There have been attempts to improve the detection of circulating tumor cells, form using differences in size, antibodies and flow-based approaches. Some approaches have managed to recover 95% of cancer cells, however the white blood cells which remain can cause problems for downstream applications. For example, when looking at the DNA to see if there are mutations in the tumor cells, these could be masked if the number of white blood cells (with unmutated DNA) is high.
Tumour cells in blood vessels 3d illustration. Image Credit: sciencepics / Shutterstock
Methods used to Detect Circulating Tumor Cells
While methods such as Fluorescence Activated Cell Sorting (FACS) have been applied to separate the white blood cells from the circulating tumor cells, there can be problems as the starting numbers of circulating tumor cells are low. Approaches such as micropipette aspiration and laser microdissection have been used, but are time consuming and thus not easy to apply to clinical settings. So, can there be another method which could detect circulating tumor cells without being time consuming or suffering from loss?
A device was created by Yeo and co., which uses a small fluid based (microfluidic) approach to move single cells into control chambers. First, the incoming cells are forces into a single cell stream. Pressure differences then move the cells from this main stream into the holding chambers. Having a cell enter a holding chamber means that the chamber becomes blocked, and this means that other cells cannot enter that chamber and are directed to another empty chamber instead.

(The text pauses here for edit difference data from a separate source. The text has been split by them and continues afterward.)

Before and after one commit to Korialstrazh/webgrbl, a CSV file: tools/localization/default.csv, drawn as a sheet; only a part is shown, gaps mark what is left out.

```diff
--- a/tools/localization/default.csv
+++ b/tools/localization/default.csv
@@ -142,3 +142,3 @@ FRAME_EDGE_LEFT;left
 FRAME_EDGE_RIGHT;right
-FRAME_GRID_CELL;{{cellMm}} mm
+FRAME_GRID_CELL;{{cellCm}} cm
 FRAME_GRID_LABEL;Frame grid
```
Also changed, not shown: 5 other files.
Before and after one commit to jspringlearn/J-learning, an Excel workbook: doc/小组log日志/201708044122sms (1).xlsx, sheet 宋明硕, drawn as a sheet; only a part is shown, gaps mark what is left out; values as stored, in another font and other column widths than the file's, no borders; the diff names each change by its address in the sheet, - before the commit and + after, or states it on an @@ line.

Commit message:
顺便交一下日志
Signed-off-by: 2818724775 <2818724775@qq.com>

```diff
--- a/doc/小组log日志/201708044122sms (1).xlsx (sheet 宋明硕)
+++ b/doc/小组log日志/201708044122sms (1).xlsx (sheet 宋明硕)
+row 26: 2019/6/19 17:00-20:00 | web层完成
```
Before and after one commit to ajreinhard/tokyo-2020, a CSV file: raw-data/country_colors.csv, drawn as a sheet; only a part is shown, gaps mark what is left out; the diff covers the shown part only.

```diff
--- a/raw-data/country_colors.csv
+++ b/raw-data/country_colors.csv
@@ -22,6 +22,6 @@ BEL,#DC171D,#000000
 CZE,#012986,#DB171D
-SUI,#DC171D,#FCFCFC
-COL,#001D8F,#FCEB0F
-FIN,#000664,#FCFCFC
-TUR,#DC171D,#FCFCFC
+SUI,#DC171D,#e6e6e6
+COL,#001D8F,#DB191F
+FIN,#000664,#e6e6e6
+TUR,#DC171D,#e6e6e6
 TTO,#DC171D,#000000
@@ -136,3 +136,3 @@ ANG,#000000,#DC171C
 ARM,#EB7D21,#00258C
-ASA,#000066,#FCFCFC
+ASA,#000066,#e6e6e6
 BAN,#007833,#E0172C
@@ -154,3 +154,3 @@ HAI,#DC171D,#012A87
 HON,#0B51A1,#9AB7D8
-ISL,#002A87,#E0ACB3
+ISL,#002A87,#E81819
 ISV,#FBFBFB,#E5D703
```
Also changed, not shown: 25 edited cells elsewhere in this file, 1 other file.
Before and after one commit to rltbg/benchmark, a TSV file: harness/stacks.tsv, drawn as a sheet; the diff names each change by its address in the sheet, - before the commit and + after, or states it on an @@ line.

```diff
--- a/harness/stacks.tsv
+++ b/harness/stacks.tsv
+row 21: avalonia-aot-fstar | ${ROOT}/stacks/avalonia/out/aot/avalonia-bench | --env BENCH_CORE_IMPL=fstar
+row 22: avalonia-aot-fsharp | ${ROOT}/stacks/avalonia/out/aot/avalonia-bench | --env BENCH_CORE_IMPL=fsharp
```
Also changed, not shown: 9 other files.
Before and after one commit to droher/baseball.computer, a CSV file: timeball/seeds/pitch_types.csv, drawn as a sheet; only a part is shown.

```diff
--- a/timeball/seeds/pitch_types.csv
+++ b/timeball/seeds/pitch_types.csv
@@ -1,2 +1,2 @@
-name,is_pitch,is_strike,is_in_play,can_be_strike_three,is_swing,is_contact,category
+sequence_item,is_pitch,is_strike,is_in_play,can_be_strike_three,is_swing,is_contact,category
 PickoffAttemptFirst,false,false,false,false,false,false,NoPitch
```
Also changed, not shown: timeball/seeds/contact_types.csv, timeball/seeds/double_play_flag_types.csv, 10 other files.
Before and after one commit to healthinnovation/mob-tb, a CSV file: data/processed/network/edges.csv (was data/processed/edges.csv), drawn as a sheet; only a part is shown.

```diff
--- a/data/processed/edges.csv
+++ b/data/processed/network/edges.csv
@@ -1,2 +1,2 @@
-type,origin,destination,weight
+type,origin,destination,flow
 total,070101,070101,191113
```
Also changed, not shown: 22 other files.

The pressure in a particular holding chamber can then be changed, and this directs the cell occupying that chamber back into the main stream and into the now opened collection port. Cells are sequentially released from the holding chambers, and by the use of methods, such as immunofluorescence, specific cells can be separated from the mixture of cells. To minimize the amount of cells lost in the process and to enhance the detection of target cells, the stream is recycled so that another round of cell capture can be performed.
Optimizing the Performance
To optimize the recovery of circulating tumor cells, the authors initially used a mixture small beads to simulate different cells; these were either 15 micrometers (µm, or 15 millionths of a meter) or 20 µm in diameter. They observed that the beads entered the holding chambers sequentially and remained until release mode was activated.
Separating Cells in a Simulated Sample
The authors then used white blood cells and MCF-7 cells to see if they can be separated. MCF-7 cells are derived from a breast tumor, and in this test represent circulating tumor cells. Different ratios of MCF-7 cells to white blood cells were used; 1 MCF-7 to 1,000 white blood cells (1:1000), and 1:100,000.
To detect these two types of cells, the authors used two fluorescence markers; cytokeratin, for MCF-7 cells and CD45 for white blood cells. Cells showing the presence of cytokeratin were moved to the recovery port, while the other cells were directed to the recycling outlet. This way, the white blood cells were actively removed from the sample, leaving behind a pure sample containing only MCF-7 cells.
Speed and Recovery
The authors noted that a sample of around 101,000 cells took around 2-3 hours to be separated, and that at least three cycles were needed to get around 95% of MCF-7 cells. Using five cycles increased the recovery from 95% to 99%.
In to the Clinic?
By having this ability to easily separate out cells from a mixed population, this has the potential to be used in clinic; it can be used to detect what mutations are present in the tumor or a sub-population of the tumor, and this can also be done during therapy to see if any mutations which may lead to treatment resistance emerges. This would mean that treatment can be quickly changed before the tumor has the chance to spread more.